(Beginning of SUPPLIED MATERIAL)
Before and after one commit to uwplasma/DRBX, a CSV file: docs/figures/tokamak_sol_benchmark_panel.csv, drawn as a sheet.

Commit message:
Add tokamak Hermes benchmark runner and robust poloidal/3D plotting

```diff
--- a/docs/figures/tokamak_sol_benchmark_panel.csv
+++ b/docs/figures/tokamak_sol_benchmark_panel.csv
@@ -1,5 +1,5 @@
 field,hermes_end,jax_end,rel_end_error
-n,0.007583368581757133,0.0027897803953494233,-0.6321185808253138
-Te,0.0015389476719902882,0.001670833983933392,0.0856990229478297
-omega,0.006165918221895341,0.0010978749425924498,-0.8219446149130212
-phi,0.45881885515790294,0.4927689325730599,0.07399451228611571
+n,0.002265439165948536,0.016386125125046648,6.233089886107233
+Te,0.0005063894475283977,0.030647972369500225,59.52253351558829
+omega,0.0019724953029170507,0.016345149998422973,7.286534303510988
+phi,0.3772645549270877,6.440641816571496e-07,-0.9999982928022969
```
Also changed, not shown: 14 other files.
(End of SUPPLIED MATERIAL)
* [WORK TO BE COMPLETED]: Say how many of the lines above include the word "omega", giving the figure alone.

* [ANSWER SECTION]: 2